Then, wouldn’t you know it, Todd turns up. Seems that Todd is Emma’s older brother, but since he’s been gone for five years or so the late-teenish Emma can’t remember who he is. Arthur recognizes him as Buzz, his son who loves baseball, except when Arthur remembers that he’s the one who loved the Philadelphia Phillies when he himself was a kid.
Todd has returned home because he has AIDS and really has nowhere else to go. Grace welcomes Todd in her own tipsy way, Todd puts the moves on Tommy and Arthur shows unhealthy concern for Emma. Then, everything really turns strange when Todd starts constructing a dinosaur in the living room from bones he has found in the yard. This is Todd’s world, and welcome to it.
Highlights: Nicky Silver, an angry young playwright when Pterodactyls first was produced in 1993, has mellowed over time, as witness his scathingly funny bouquet to the dysfunctional American family in his 2012 effort, The Lyons, which Max & Louie Productions presented last summer.
That’s a better written effort than Pterodactyls, but there’s enough meat on the bones, so to speak, of Pterodactyls to enable director Milton Zoth to carve out a well-wrought production by St. Louis Actors’ Studio now being performed at the Gaslight Theater. The abundant laughs in the first act serve as a welcome buffer for the dark, sordid goings-on that follow intermission.
Other Info: Obviously, symbolism is rife in Pterodactyls. Are the Duncans, much like Todd’s construction, headed towards extinction as the prototypical American family of the post-war era? Or maybe worse, since Todd observes that dinosaurs “lived as families, traveling in packs” back in their day. There’s thinly veiled incest, too, both the father-daughter and mother-son varieties, while Todd goes about his promiscuous ways even while infected with AIDS.
Silver mixes raw anger in equal portions with ribald comedy in this satiric send-up of American mores in the ‘80s, with mixed results. Because he fills his story with caricatures more than characters, he increases the challenge for performers to make an audience care about what happens.
That’s where an accomplished cast and a contemplative director can make a difference. Such is the case with this presentation, in which Zoth reins back tendencies, if there are any, by his players to careen out of control and descend into the land of the ludicrous.
Instead, we see measured portrayals that provide amusement without being too ridiculous to enjoy. Whit Reichert, for example, carefully unveils the emptiness in Arthur’s heart toward his wife but especially toward his son, whom he consistently calls by a childhood nickname that Todd despises, indifferent to his son’s protests. His most memorable scene, though, is a one-sentence explosion near the work’s climax where he reveals how deep his anger really is.

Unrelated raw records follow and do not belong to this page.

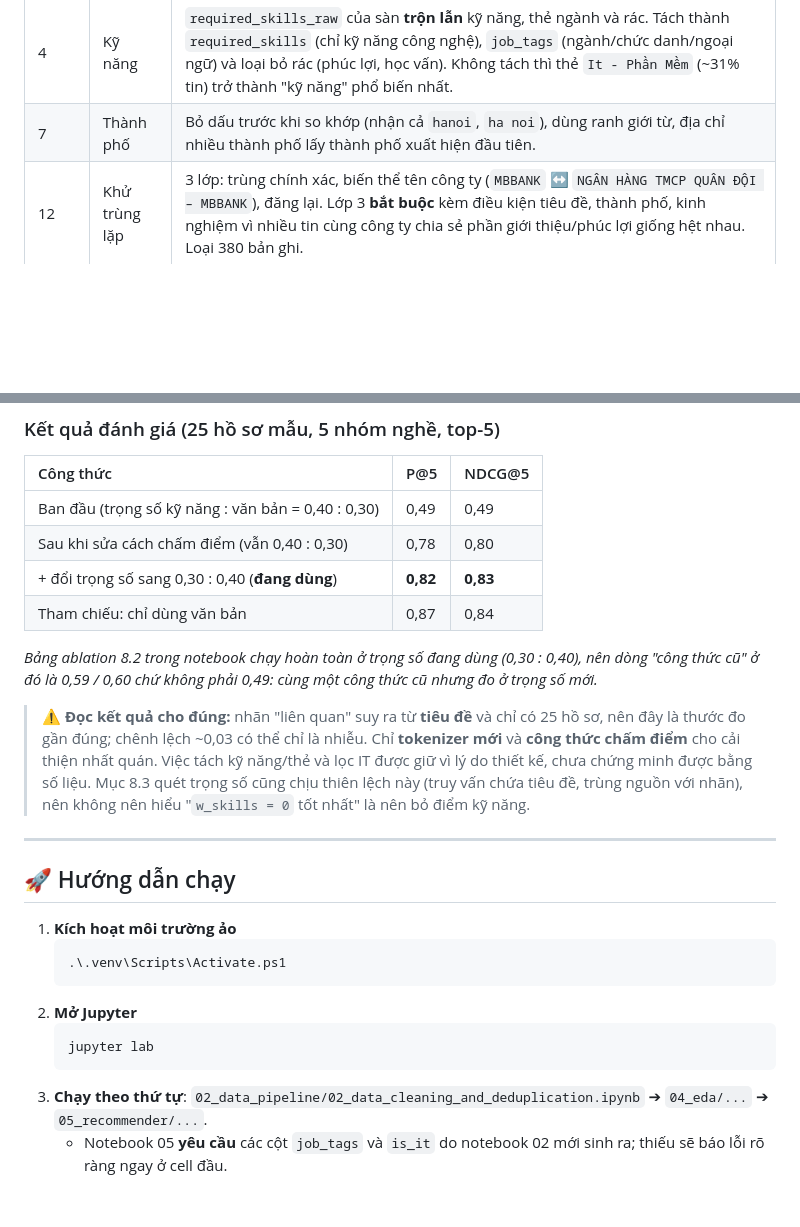
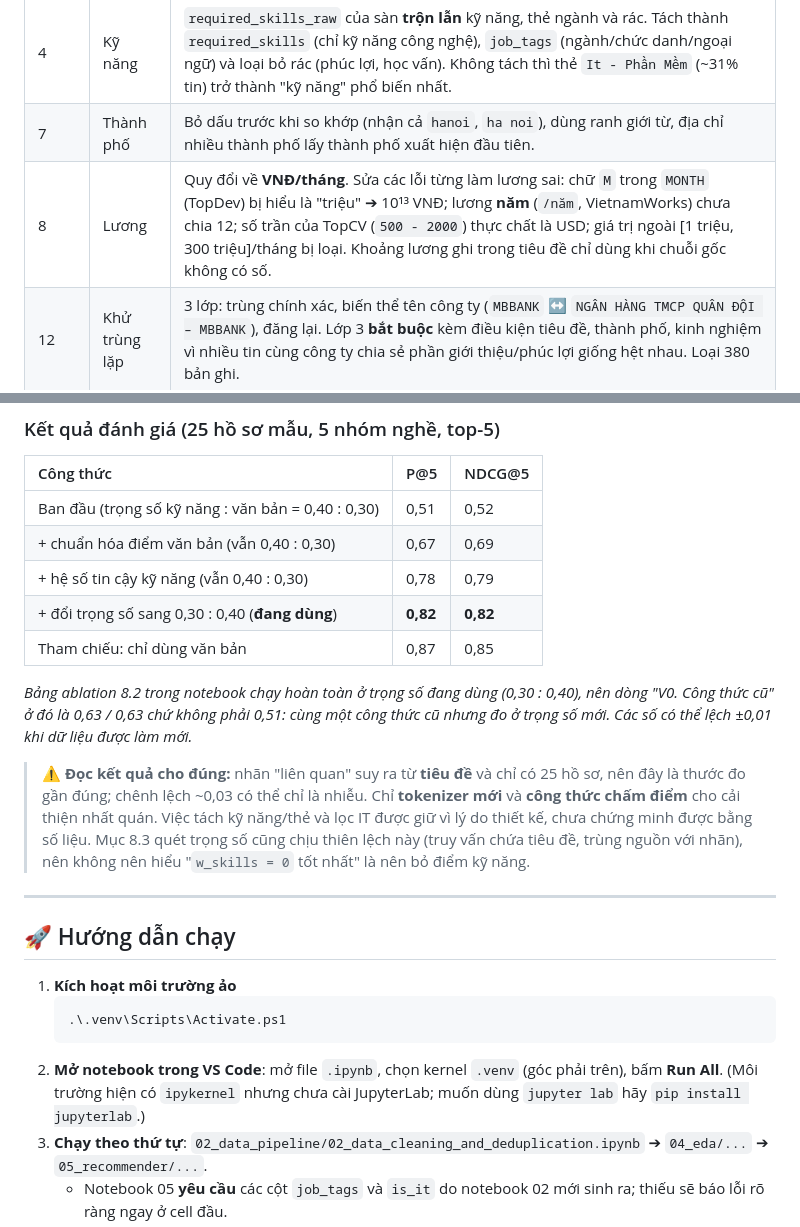
Before and after one commit to doanquangminh14/IT-Job-Market-Intelligence, a Markdown page: notebook/README.md, 2 parts joined by grey strips. Rendered like a GitHub page; blank space fills up the shorter version.

Commit message:
docs: ghi chú sửa lương, bỏ hướng dẫn jupyter lab và cập nhật số liệu đánh giá
- notebook/README: thêm Bước 8 (lương) vào bảng notebook 02; chạy notebook bằng VS Code
  (môi trường chưa cài JupyterLab); bảng kết quả theo dữ liệu mới
  (0,51 -> 0,67 -> 0,78 -> 0,82 P@5).
- README gốc: bổ sung chuẩn hóa lương (VNĐ/tháng, loại giá trị phi lý) và số liệu mới.

Co-Authored-By: Claude Sonnet 5.5 <noreply@anthropic.com>

````diff
--- a/notebook/README.md
+++ b/notebook/README.md
@@ -46,6 +46,7 @@ notebook/
 | :--- | :--- | :--- |
 | 4 | Kỹ năng | `required_skills_raw` của sàn **trộn lẫn** kỹ năng, thẻ ngành và rác. Tách thành `required_skills` (chỉ kỹ năng công nghệ), `job_tags` (ngành/chức danh/ngoại ngữ) và loại bỏ rác (phúc lợi, học vấn). Không tách thì thẻ `It - Phần Mềm` (~31% tin) trở thành "kỹ năng" phổ biến nhất. |
 | 7 | Thành phố | Bỏ dấu trước khi so khớp (nhận cả `hanoi`, `ha noi`), dùng ranh giới từ, địa chỉ nhiều thành phố lấy thành phố xuất hiện đầu tiên. |
+| 8 | Lương | Quy đổi về **VNĐ/tháng**. Sửa các lỗi từng làm lương sai: chữ `M` trong `MONTH` (TopDev) bị hiểu là "triệu" ➔ 10¹³ VNĐ; lương **năm** (`/năm`, VietnamWorks) chưa chia 12; số trần của TopCV (`500 - 2000`) thực chất là USD; giá trị ngoài [1 triệu, 300 triệu]/tháng bị loại. Khoảng lương ghi trong tiêu đề chỉ dùng khi chuỗi gốc không có số. |
 | 12 | Khử trùng lặp | 3 lớp: trùng chính xác, biến thể tên công ty (`MBBANK` ↔ `NGÂN HÀNG TMCP QUÂN ĐỘI – MBBANK`), đăng lại. Lớp 3 **bắt buộc** kèm điều kiện tiêu đề, thành phố, kinh nghiệm vì nhiều tin cùng công ty chia sẻ phần giới thiệu/phúc lợi giống hệt nhau. Loại 380 bản ghi. |
 | 12b | Cờ `is_it` | Dữ liệu có cả việc thiết kế đồ họa, kinh doanh, kế toán. Gắn cờ thay vì xóa để mỗi bước sau tự chọn. 3.470/5.111 tin là IT. |
 | 13 | Xuất file | `data/notebook/content_base/jobs_clean.csv` (cho notebook), `data/silver/jobs_cleaned.{csv,parquet}` (cho Streamlit). **Ghi đè** file cũ. |
@@ -81,12 +82,13 @@ flowchart TD
 
 | Công thức | P@5 | NDCG@5 |
 | :--- | :--- | :--- |
-| Ban đầu (trọng số kỹ năng : văn bản = 0,40 : 0,30) | 0,49 | 0,49 |
-| Sau khi sửa cách chấm điểm (vẫn 0,40 : 0,30) | 0,78 | 0,80 |
-| + đổi trọng số sang 0,30 : 0,40 (**đang dùng**) | **0,82** | **0,83** |
-| Tham chiếu: chỉ dùng văn bản | 0,87 | 0,84 |
+| Ban đầu (trọng số kỹ năng : văn bản = 0,40 : 0,30) | 0,51 | 0,52 |
+| + chuẩn hóa điểm văn bản (vẫn 0,40 : 0,30) | 0,67 | 0,69 |
+| + hệ số tin cậy kỹ năng (vẫn 0,40 : 0,30) | 0,78 | 0,79 |
+| + đổi trọng số sang 0,30 : 0,40 (**đang dùng**) | **0,82** | **0,82** |
+| Tham chiếu: chỉ dùng văn bản | 0,87 | 0,85 |
 
-*Bảng ablation 8.2 trong notebook chạy hoàn toàn ở trọng số đang dùng (0,30 : 0,40), nên dòng "công thức cũ" ở đó là 0,59 / 0,60 chứ không phải 0,49: cùng một công thức cũ nhưng đo ở trọng số mới.*
+*Bảng ablation 8.2 trong notebook chạy hoàn toàn ở trọng số đang dùng (0,30 : 0,40), nên dòng "V0. Công thức cũ" ở đó là 0,63 / 0,63 chứ không phải 0,51: cùng một công thức cũ nhưng đo ở trọng số mới. Các số có thể lệch ±0,01 khi dữ liệu được làm mới.*
 
 > ⚠️ **Đọc kết quả cho đúng:** nhãn "liên quan" suy ra từ **tiêu đề** và chỉ có 25 hồ sơ, nên đây là thước đo gần đúng; chênh lệch ~0,03 có thể chỉ là nhiễu. Chỉ **tokenizer mới** và **công thức chấm điểm** cho cải thiện nhất quán. Việc tách kỹ năng/thẻ và lọc IT được giữ vì lý do thiết kế, chưa chứng minh được bằng số liệu. Mục 8.3 quét trọng số cũng chịu thiên lệch này (truy vấn chứa tiêu đề, trùng nguồn với nhãn), nên không nên hiểu "`w_skills = 0` tốt nhất" là nên bỏ điểm kỹ năng.
 
@@ -98,10 +100,8 @@ flowchart TD
    ```powershell
    .\.venv\Scripts\Activate.ps1
    ```
-2. **Mở Jupyter**
-   ```powershell
-   jupyter lab
-   ```
+2. **Mở notebook trong VS Code**: mở file `.ipynb`, chọn kernel `.venv` (góc phải trên), bấm **Run All**.
+   (Môi trường hiện có `ipykernel` nhưng chưa cài JupyterLab; muốn dùng `jupyter lab` hãy `pip install jupyterlab`.)
 3. **Chạy theo thứ tự**: `02_data_pipeline/02_data_cleaning_and_deduplication.ipynb` ➔ `04_eda/...` ➔ `05_recommender/...`.
    - Notebook 05 **yêu cầu** các cột `job_tags` và `is_it` do notebook 02 mới sinh ra; thiếu sẽ báo lỗi rõ ràng ngay ở cell đầu.
    - Mục 8.1-8.3 của notebook 05 chạy khoảng 2 phút (gọi nhiều lần hàm gợi ý).
````
Also changed, not shown: README.md (+4 -3 lines).
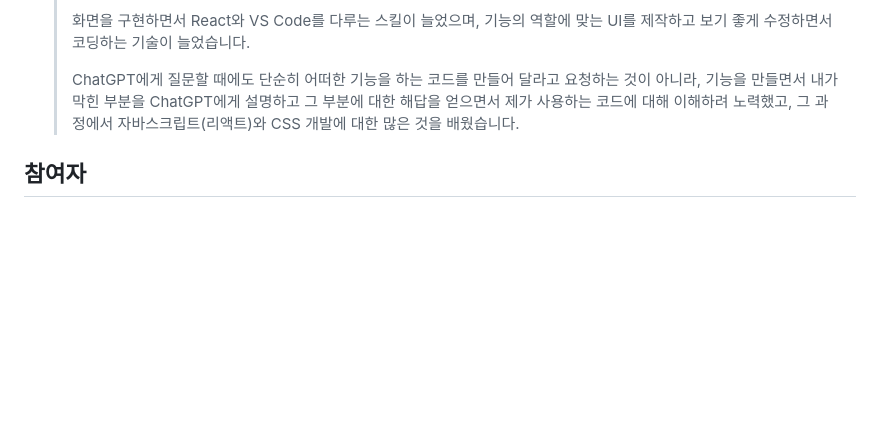
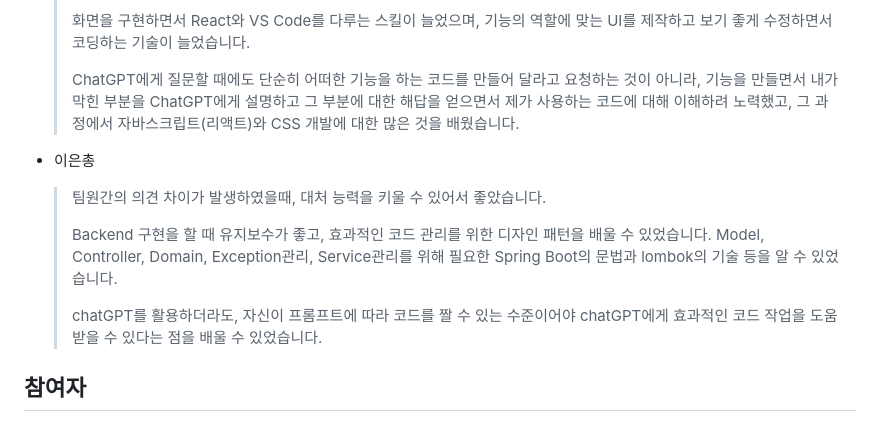
Before and after one commit to Hoto-Mocha/TeamProject-DrawMind, a Markdown page: README.md, the part around the change. Drawn GitHub-style; blank space fills up the shorter version.

Commit message:
README 정보 추가

```diff
--- a/README.md
+++ b/README.md
@@ -25,6 +25,14 @@
     > 화면을 구현하면서 React와 VS Code를 다루는 스킬이 늘었으며, 기능의 역할에 맞는 UI를 제작하고 보기 좋게 수정하면서 코딩하는 기술이 늘었습니다.
     >
     > ChatGPT에게 질문할 때에도 단순히 어떠한 기능을 하는 코드를 만들어 달라고 요청하는 것이 아니라, 기능을 만들면서 내가 막힌 부분을 ChatGPT에게 설명하고 그 부분에 대한 해답을 얻으면서 제가 사용하는 코드에 대해 이해하려 노력했고, 그 과정에서 자바스크립트(리액트)와 CSS 개발에 대한 많은 것을 배웠습니다.
+
+
+- 이은총
+    > 팀원간의 의견 차이가 발생하였을때, 대처 능력을 키울 수 있어서 좋았습니다.
+    >
+    > Backend 구현을 할 때 유지보수가 좋고, 효과적인 코드 관리를 위한 디자인 패턴을 배울 수 있었습니다. Model, Controller, Domain, Exception관리, Service관리를 위해 필요한 Spring Boot의 문법과 lombok의 기술 등을 알 수 있었습니다.
+    >
+    > chatGPT를 활용하더라도, 자신이 프롬프트에 따라 코드를 짤 수 있는 수준이어야 chatGPT에게 효과적인 코드 작업을 도움받을 수 있다는 점을 배울 수 있었습니다.
 
 ## 참여자
 - 문태민
```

Penney Kols contrasts Arthur’s aloofness with Grace’s alcoholic flamboyance. Kols at first presents us with a ditzy dowager who babbles annoyingly, but gradually shows us how fiercely Grace protects the tradition of family even in exaggerated circumstances.
James Slover manages to keep Tommy remotely believable, even dressed in heels and a maid’s skirt, as the over-matched outsider rambles on about each situation being analogous to this or that movie. As Emma, Betsy Bowman captures the essence of the empty-headed teen but also her desperation to have what she believes she’s supposed to have to define her life.
Nathan Bush has the unenviable task of making the self-centered Todd sympathetic or at least bearable. While the character is defiantly obnoxious, Bush’s portrayal of Todd’s cool, steady demeanor in the midst of the emotional chaos around him navigates the play through the rocky shoals created by Silver.
Teresa Doggett’s costumes add to the essence of ‘80s affluence and suitably complement the well-appointed set designed by Patrick Huber, which he also lights with flair. Wendy Renee Greenwood’s props include an impressive dinosaur model kit, Robin Weatherall adds sound design and Cameron Ulrich contributes the convincing fight choreography.
Perhaps you won’t care much for the characters in Pterodactyls, but there’s much to admire in St. Louis Actors’ Studio’s polished presentation.
Company: St. Louis Actors’ Studio
Venue: Gaslight Theater, 358 North Boyle
Dates: November 14, 15, 16, 17, 21, 22, 23, 24
Tickets: $25-$30; contact 458-2978, 1-800-982-2787 or ticketmaster.com
Rating: A 4 on a scale of 1-to-5.
Photos courtesy of John Lamb